KAKC, an Avey-owned station, had set up its studios in the building’s basement. In its soundproof catacombs, DJ Bob Griffin, a University of Tulsa freshman, and chief engineer M.M. Donley were monitoring a broadcast of the Mutual Radio Network, having switched from the rain-cancelled stock car races at the Tulsa Fairgrounds. Water from the fire hoses gushed through the soaked ceiling. Griffin climbed the stairs to the street.
Seeing the fire, he rushed back to the control room alerting Donley, but not the listening public, to the fire. Forced by officials to vacate, the two transferred the transmission of the program to a support facility. Moments after they reached 6th Street, the wooden roof and its supporting girders collapsed, pulling down much of the exterior walls.
KAKC manager Jim Neal called Avey, who was attending a house-warming party for his only daughter.
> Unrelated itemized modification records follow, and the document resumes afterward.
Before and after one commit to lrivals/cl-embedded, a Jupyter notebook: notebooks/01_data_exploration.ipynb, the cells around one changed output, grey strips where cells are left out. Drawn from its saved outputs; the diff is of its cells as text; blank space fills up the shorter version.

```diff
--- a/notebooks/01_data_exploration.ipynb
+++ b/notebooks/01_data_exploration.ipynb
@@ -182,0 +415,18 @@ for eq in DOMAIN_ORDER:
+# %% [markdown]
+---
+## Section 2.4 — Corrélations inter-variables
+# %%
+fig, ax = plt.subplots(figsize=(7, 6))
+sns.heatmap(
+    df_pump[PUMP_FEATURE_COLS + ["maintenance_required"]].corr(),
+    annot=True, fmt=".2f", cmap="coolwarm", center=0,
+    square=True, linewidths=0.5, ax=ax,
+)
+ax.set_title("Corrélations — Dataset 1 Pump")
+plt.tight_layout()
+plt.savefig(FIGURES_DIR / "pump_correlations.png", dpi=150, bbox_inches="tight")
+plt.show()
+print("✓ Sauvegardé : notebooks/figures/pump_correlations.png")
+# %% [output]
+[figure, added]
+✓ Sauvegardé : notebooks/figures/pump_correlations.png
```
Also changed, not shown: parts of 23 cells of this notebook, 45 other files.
Rushing to the scene, he could not bear the sight, saying to a Tulsa World reporter, “I’ve had too many happy memories in that old barn to want to watch it die.” He returned to his home at 16th and Gillette.
Turning on the black-and-white television, Avey and his wife tuned into Channel 6. Located only two blocks from the Coliseum, KOTV had set up a camera on the roof of their building and broke into regular programming four times to show the progress of the fire. A stunned Avey sat in front of the tube as the most popular 10:30 p.m. Saturday night show began—ironically, a film of wrestling matches that featured a four-man, tag-team event in Chicago. “I guess I looked at it,” Avey told the World, “but I don’t even remember it. I was too dazed.” He wasn’t alone.
Among the estimated 12,000 who quickly gathered to watch the inferno was Tulsa’s future hamburger Nazi, J. J. Conley, and his father. Conley remembers his father, who manned the Coliseum lighting system, saying, “Son, you are watching my job go up in smoke.”
Fire Marshal Farl Wagner said to the Tulsa Tribune, “Presumably, lightning struck the southeast corner of the roof. The wooden roof burned quickly.” Within two hours there was only rubble.
Avey had a $300,000 insurance policy for a building that architects, several years earlier, claimed would take nearly $1.5 million to replace. Following the adjuster’s report and settlement, the building was razed and has been a parking lot ever since. Two years ago, daughter Pat petulantly sold the lot to the East Village development consortium and along with it the sentimental remnants of the Tulsa icon that towered over that parcel of land.
A timepiece and a musical instrument were the only coliseum survivors. The precision master clock that provides timing signals to synchronize the building’s network of slave clocks was being repaired off-property. It resides in the Tulsa Historical Society lobby.